Giant Lizard of Guna Yala Dactyloa kunayalae Photo by Jerry and Linda Harrison This wonderful species of lizard was described as Anolis kunayalae in a paper published in the journal Phyllomedusa, in 2007. Its scientific name was changed to Dactyloa kunayalae in 2018. The second part of its scientific name (the specific epithet) honors the inhabitants of the Guna Yala indigenous comarca in Panama, where one of the lizards used to describe the species was found. Males are easily distinguished from females because they have a crest on their heads. They measure about 10 cm (without the tail) and it can be found in the provinces of Coclé, Colón, and Guna Yala in Panama. The "Giant Lizard of Guna Yala", which is the common name that has been attributed to the species, has earned a place in the "Showcase of Biodiversity" gallery, one of the eight galleries of the Biomuseo, a museum located on the Amador Causeway in Panama City. Not much is known about its behavior, so next time you see one make sure to observe it in detail!

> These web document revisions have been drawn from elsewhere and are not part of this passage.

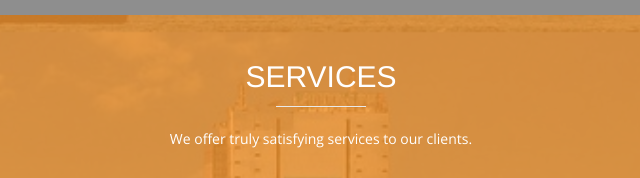
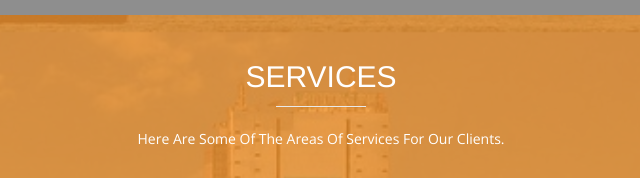
Before and after one commit to lasalvy1/mcbrmcir, a plain HTML site: page index.html in a window 1280 px wide. Shown: the part 980-1158 px from the top of the page, 319-959 px from the left. Drawn offline with nearby package versions, Linux system fonts and the light colour scheme; a script that the page names is missing; a web font is replaced by a local one.

Commit message:
Update index.html

```diff
--- a/index.html
+++ b/index.html
@@ -86,7 +86,7 @@ Navigation
       <h1><span>services</span></h1>
       <div class="row">
         <div class="col-lg-8 col-md-10 col-sm-12 col-xs-12 col-lg-offset-2 col-md-offset-1">
-          <p>We offer truly satisfying services to our clients.</p>
+          <p>Here Are Some Of The Areas Of Services For Our Clients.</p>
         </div>
       </div>
       <div class="services-wrapper">
```
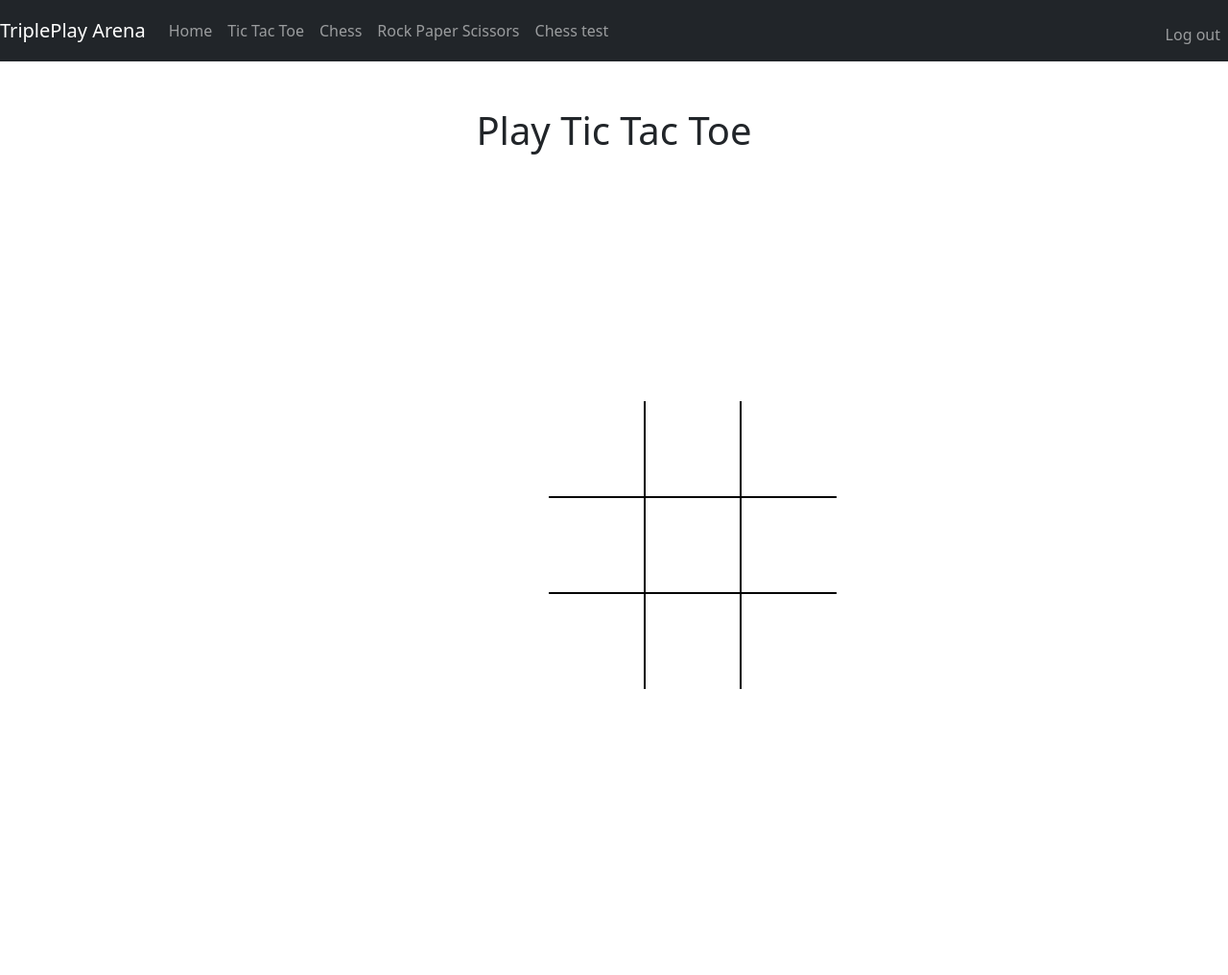
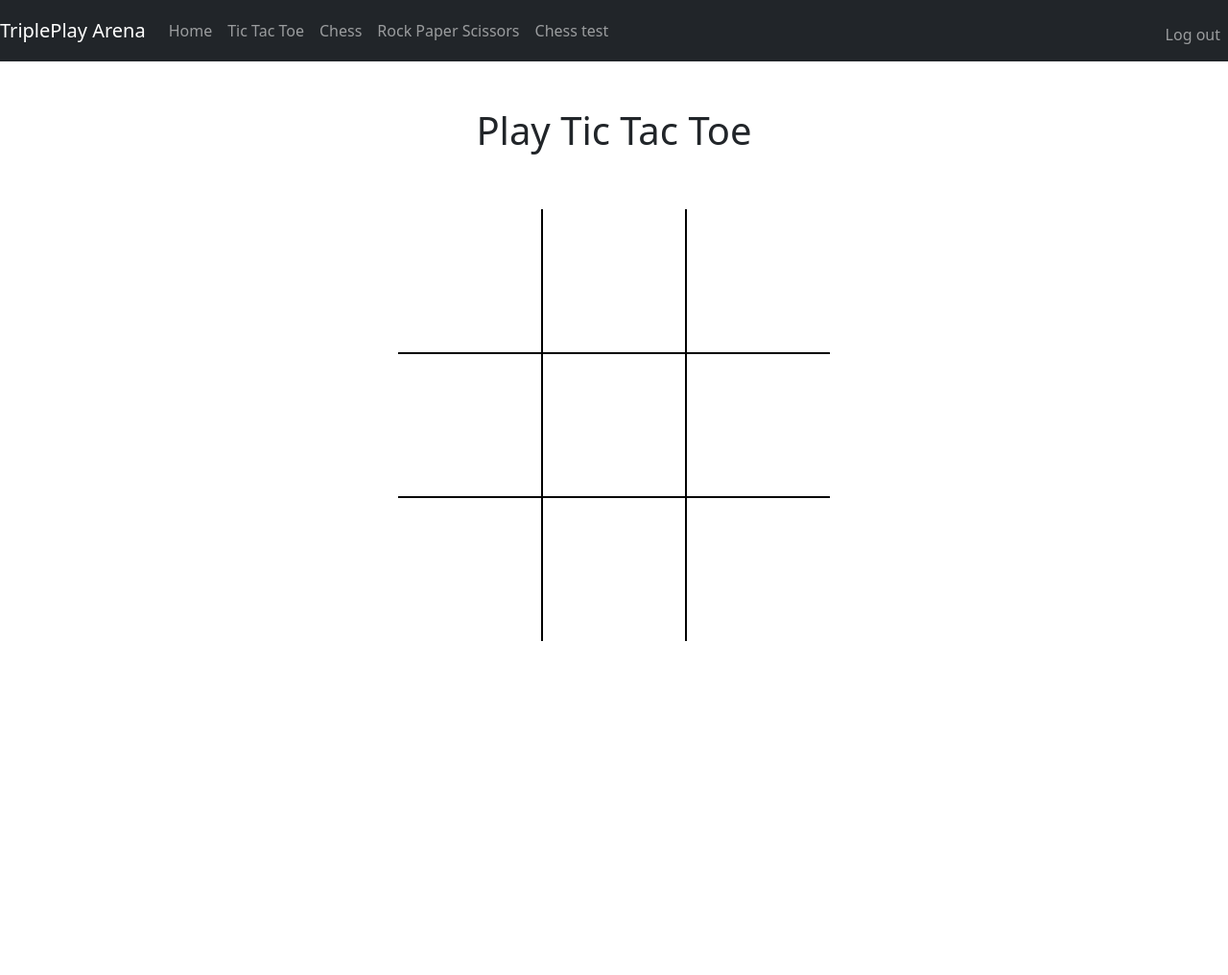
Before and after one commit to Benett-t/Final_Project, a Flask app: page /tictactoe in a window 1280 px wide; the page is wider, and only the part inside the window is pictured. Shown: that part at 96% size. After the commit the page ends 668 px from the top of that part, so only its background shows below. Run offline with Flask 3, Linux system fonts and the light colour scheme; a user stored in the database is signed in.

Commit message:
tictactoe edit

```diff
--- a/Final_Project/static/style.css
+++ b/Final_Project/static/style.css
@@ -88,16 +88,14 @@ body {
 }
 
 :root {
-	--cell-size: 100px;
-
+	--cell-size: 150px;
 	--color: #81c3fd; /* for hover */
 	--color-set: #0275d8;
 	--l: 10px;
 }
 
 .board {
-	width: 100vw;
-	height: 100vh;
+    padding-top: 50px;
 	display: grid;
 	justify-content: center;
 	align-content: center;
```
Also changed, not shown: 1 other file.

Giant Lizard of Guna Yala Dactyloa kunayalae Photo by Jerry and Linda Harrison This wonderful species of lizard was described as Anolis kunayalae in a paper published in the journal Phyllomedusa, in 2007.
By Rosannette Quesada-Hidalgo The Ecuadorian-Venezuelan biologist and explorer Alejandro Arteaga and his team recently described three new species of snakes for Panama. In 2019, the Canopy Family invited Alejandro and his team to explore the herpetofauna of our three ecolodges, the Canopy Tower, the Canopy Lodge, and the Canopy Camp. The Canopy Family helped coordinate the logistics and transportation of the team, and this visit resulted in the discovery of two of the recently described species which occur, among other places, around the Canopy Lodge in El Valle de Antón, Coclé province. To our surprise and honor, one of the species was named Sibon canopy, after the Canopy Family. Alejandro stated, in his recently published paper describing the species in the journal ZooKeys with the Panamanian biologist Abel Batista, that they are grateful that the Canopy Family protects habitat that is critical for dozens of poorly studied snakes in Panama. The individual used to describe S. canopy, whose proposed common name is Canopy Snail-eating Snake, was collected by Abel Batista in Cerro Gaital, a natural monument located just 15 minutes away from the Canopy Lodge, and a place we visit during our tours. The Canopy Snail-eating Snake is around 35 cm long and forages at night from vegetation 0.5 to 3 m. above the ground. To the present time this species is considered to be endemic to Panama, although one individual has been recorded near the border with Costa Rica, indicating the probable presence of this species in both countries. The second species also occurs, among other sites, in the surroundings of the Canopy Lodge. It is called Dipsas aparatiritos and its proposed common name is Hidden Snail-eater Snake. The authors of the published paper where this species is described stated that the scientific name comes from the
By Rosannette Quesada-Hidalgo The Ecuadorian-Venezuelan biologist and explorer Alejandro Arteaga and his team recently described three new species of snakes for Panama. In 2019, the Canopy Family invited Alejandro and his team